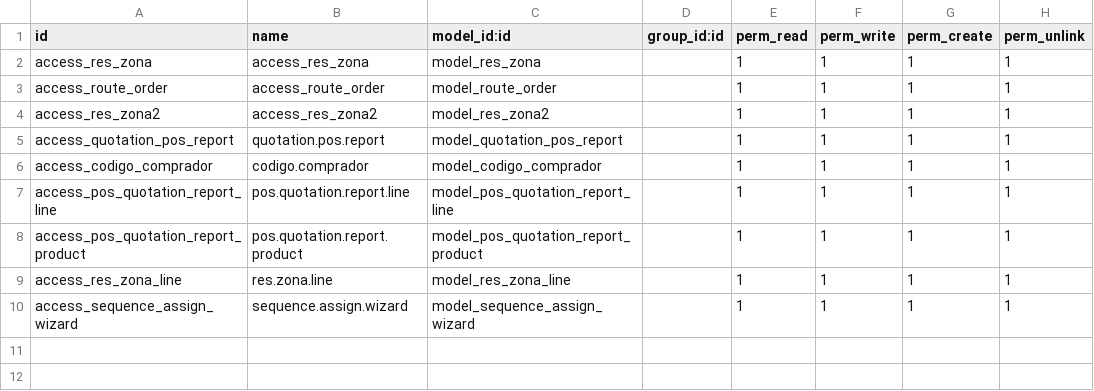
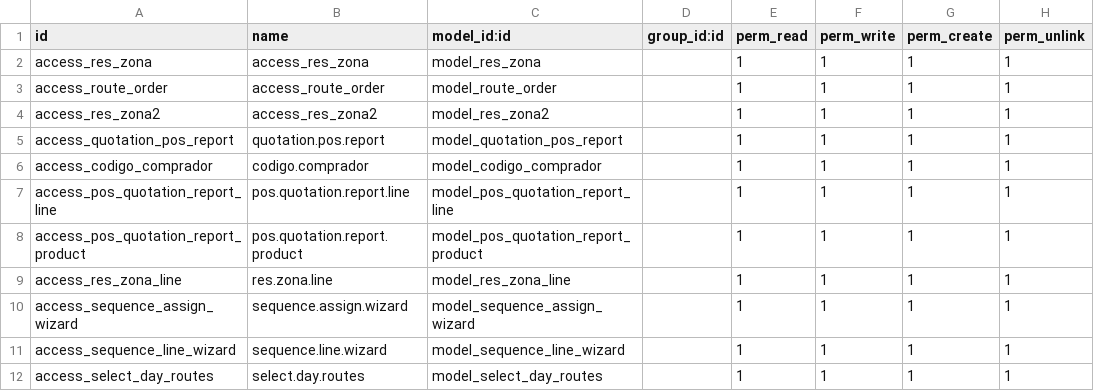
Before and after one commit to xmarts/tracking, a CSV file: tracking/security/ir.model.access.csv, drawn as a sheet; the diff names each change by its address in the sheet, - before the commit and + after, or states it on an @@ line.

```diff
--- a/tracking/security/ir.model.access.csv
+++ b/tracking/security/ir.model.access.csv
+row 11: access_sequence_line_wizard | sequence.line.wizard | model_sequence_line_wizard |  | 1 | 1 | 1 | 1
+row 12: access_select_day_routes | select.day.routes | model_select_day_routes |  | 1 | 1 | 1 | 1
```
Also changed, not shown: 3 other files.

──────────

Work task: Could you find every line in the records above that contains the word "security" and copy it?

Task response:
Before and after one commit to xmarts/tracking, a CSV file: tracking/security/ir.model.access.csv, drawn as a sheet; the diff names each change by its address in the sheet, - before the commit and + after, or states it on an @@ line.
--- a/tracking/security/ir.model.access.csv
+++ b/tracking/security/ir.model.access.csv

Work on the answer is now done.